Programs

General

External

Session

Contact

Department of Mathematics
The City College of New York
160 Convent Avenue
New York, NY 10031

Phone: (212) 650-5346
Fax: (212) 650-6294
math@ccny.cuny.edu

Allium

picture of an Allium flower

Allium is the web application that drives the website of the CCNY Department of Mathematics.

History

Allium was originally written circa 2007 by Peter Brinkmann. This original version of Allium was written in Ruby on Rails. It deployed on a server running Ubuntu Server Edition 7.04 (Feisty Fawn). Software doesn't get any cooler than that.

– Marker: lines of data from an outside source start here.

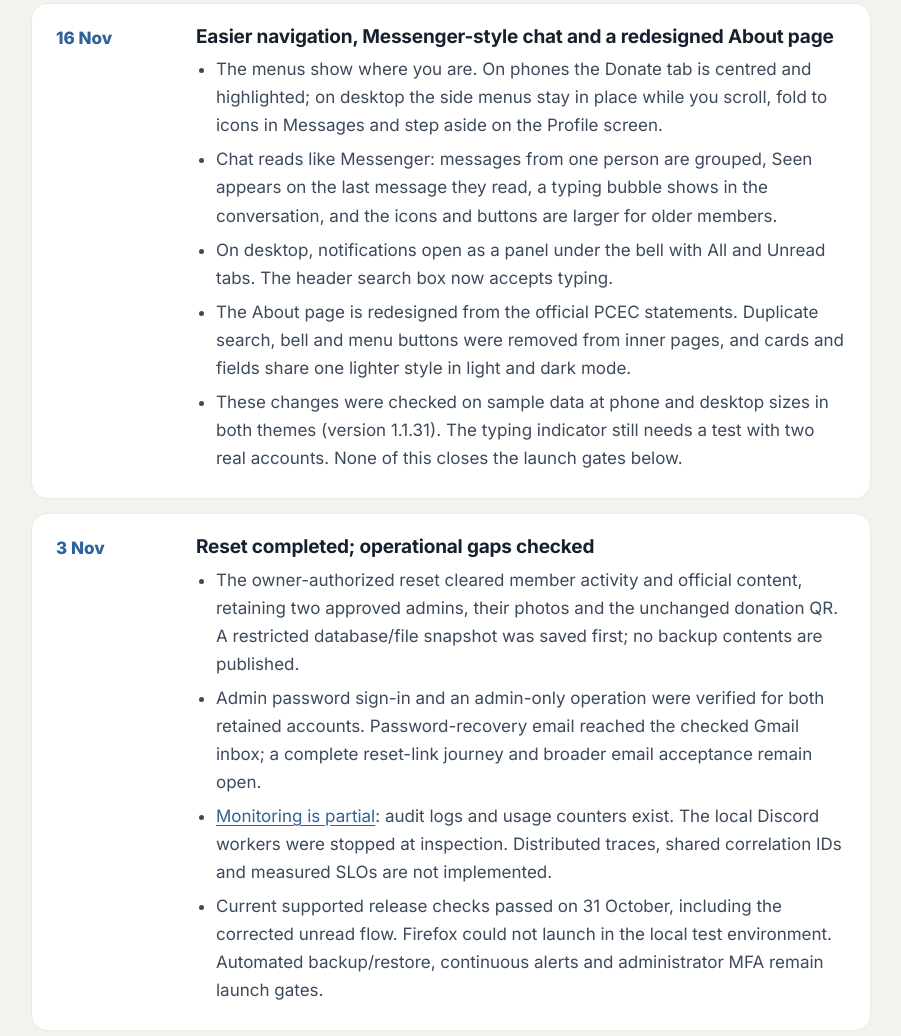
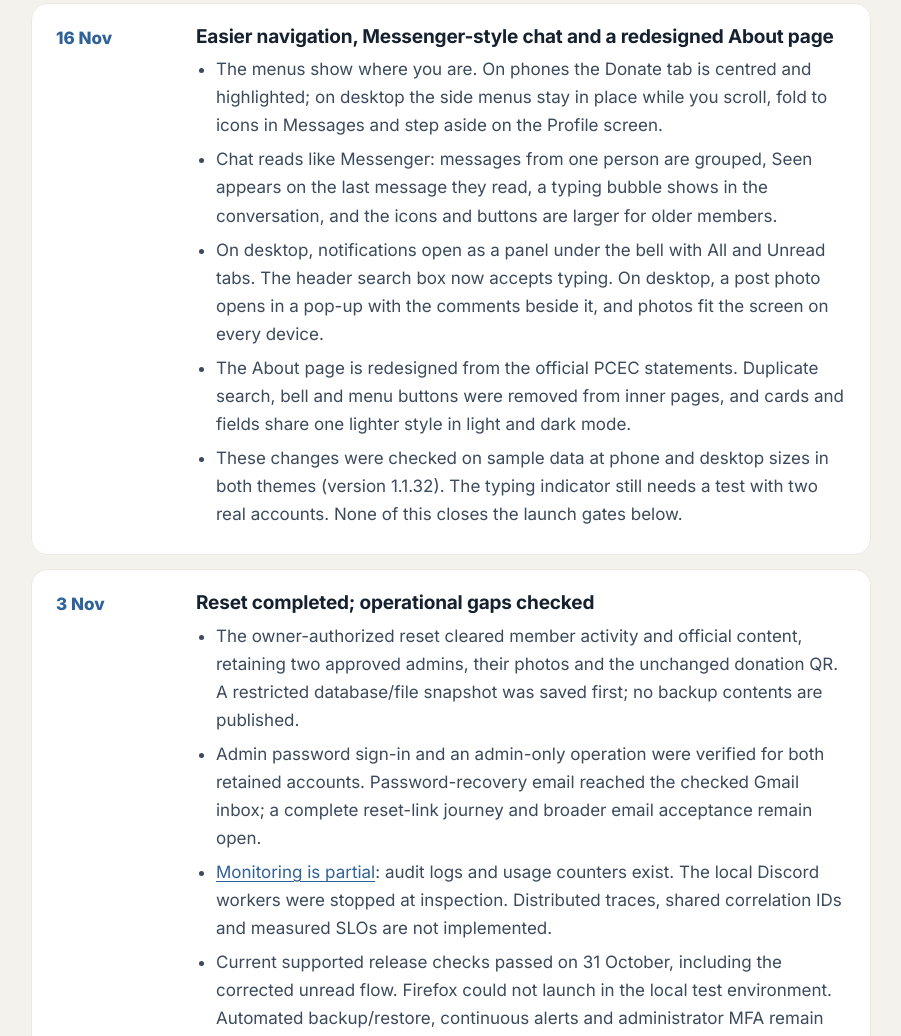
Before and after one commit to N3RO-O/update-pcec-app, a website: page index.html in a window 1280 px wide. Shown: the part 2092-3128 px from the top of the page, without its empty margins (189-1090 px from the left). Drawn offline with Linux system fonts and the light colour scheme.

Commit message:
Add the post viewer to the 16 November entry
Co-Authored-By: Claude Sonnet 5.5 <noreply@anthropic.com>

```diff
--- a/index.html
+++ b/index.html
@@ -277,7 +277,7 @@ tbody th{font-weight:700}
     <div class="timeline">
       <article class="card entry" id="nov16-app-refresh">
         <time datetime="2026-11-16">16 Nov</time>
-        <div><h3>Easier navigation, Messenger-style chat and a redesigned About page</h3><ul><li>The menus show where you are. On phones the Donate tab is centred and highlighted; on desktop the side menus stay in place while you scroll, fold to icons in Messages and step aside on the Profile screen.</li><li>Chat reads like Messenger: messages from one person are grouped, Seen appears on the last message they read, a typing bubble shows in the conversation, and the icons and buttons are larger for older members.</li><li>On desktop, notifications open as a panel under the bell with All and Unread tabs. The header search box now accepts typing.</li><li>The About page is redesigned from the official PCEC statements. Duplicate search, bell and menu buttons were removed from inner pages, and cards and fields share one lighter style in light and dark mode.</li><li>These changes were checked on sample data at phone and desktop sizes in both themes (version 1.1.31). The typing indicator still needs a test with two real accounts. None of this closes the launch gates below.</li></ul></div>
+        <div><h3>Easier navigation, Messenger-style chat and a redesigned About page</h3><ul><li>The menus show where you are. On phones the Donate tab is centred and highlighted; on desktop the side menus stay in place while you scroll, fold to icons in Messages and step aside on the Profile screen.</li><li>Chat reads like Messenger: messages from one person are grouped, Seen appears on the last message they read, a typing bubble shows in the conversation, and the icons and buttons are larger for older members.</li><li>On desktop, notifications open as a panel under the bell with All and Unread tabs. The header search box now accepts typing. On desktop, a post photo opens in a pop-up with the comments beside it, and photos fit the screen on every device.</li><li>The About page is redesigned from the official PCEC statements. Duplicate search, bell and menu buttons were removed from inner pages, and cards and fields share one lighter style in light and dark mode.</li><li>These changes were checked on sample data at phone and desktop sizes in both themes (version 1.1.32). The typing indicator still needs a test with two real accounts. None of this closes the launch gates below.</li></ul></div>
       </article>
       <article class="card entry" id="nov03-operations">
         <time datetime="2026-11-03">3 Nov</time>
```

In 2010, Peter Brinkmann left City College and took a job at Google. At that point, Pat Hooper took over administering Allium.

In 2020, a second version of Allium was written by Pat Hooper. This new version is written in Django (a Python Web framework) and is deployed on a newer version of Ubuntu. This new version of Allium duplicates the functionality of the original version, but it is hoped that the new version will be easier to maintain and improve. It was also able to take advantage of more modern web frameworks to make programming easier.

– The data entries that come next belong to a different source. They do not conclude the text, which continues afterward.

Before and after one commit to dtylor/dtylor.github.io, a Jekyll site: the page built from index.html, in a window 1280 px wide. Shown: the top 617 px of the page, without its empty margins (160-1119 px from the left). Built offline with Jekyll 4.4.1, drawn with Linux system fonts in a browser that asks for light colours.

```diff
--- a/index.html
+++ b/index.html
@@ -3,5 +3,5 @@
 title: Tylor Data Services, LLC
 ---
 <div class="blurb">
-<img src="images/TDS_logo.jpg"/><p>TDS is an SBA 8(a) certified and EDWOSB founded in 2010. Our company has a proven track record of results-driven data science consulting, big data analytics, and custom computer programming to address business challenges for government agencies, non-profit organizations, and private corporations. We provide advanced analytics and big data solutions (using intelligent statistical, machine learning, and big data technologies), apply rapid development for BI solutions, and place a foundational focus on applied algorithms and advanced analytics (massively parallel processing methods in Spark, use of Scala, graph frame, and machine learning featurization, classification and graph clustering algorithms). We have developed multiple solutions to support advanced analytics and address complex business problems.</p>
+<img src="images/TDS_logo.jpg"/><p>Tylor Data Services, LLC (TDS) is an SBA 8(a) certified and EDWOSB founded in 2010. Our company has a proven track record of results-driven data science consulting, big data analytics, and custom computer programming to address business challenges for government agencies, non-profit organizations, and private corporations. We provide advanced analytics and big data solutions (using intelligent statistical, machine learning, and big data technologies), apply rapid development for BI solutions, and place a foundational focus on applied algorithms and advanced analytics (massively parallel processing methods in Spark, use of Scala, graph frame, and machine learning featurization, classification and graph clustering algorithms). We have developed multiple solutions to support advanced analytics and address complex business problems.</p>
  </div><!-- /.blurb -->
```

The design of the CCNY Math page was derived from the OpenTech template, publicly available at Open Web Design. The CCNY Math page design has slowly evolved over time.

Goals

Allium was designed by Peter Brinkmann to achieve a number of goals:

  • Provide a professional, uniform web presence for an academic department.
  • Improve communications as well as the flow of information within a department.
  • Help ensure that all information is up to date and accessible to all users, including the blind and vision impaired.
  • Minimize the workload of the webmaster by automating or decentralizing most maintenance tasks.
  • Most importantly, make web administration fun!

Documents

Dr. Martin Davis

blurb image

Martin D. Davis won the Leroy P. Steele Prize, Chauvenet Prize, and the Lester R. Ford Award for his work on Hilbert's tenth problem. In 2012, he was selected as one of the inaugural fellows of the American Mathematical Society. He took courses under Bennington Gill and cites Emil L Post, another City College alumni, as one of his biggest influences.

He graduated from City College (1948) with a B.S. degree in mathematics and received his Ph.D. from Princeton (1950).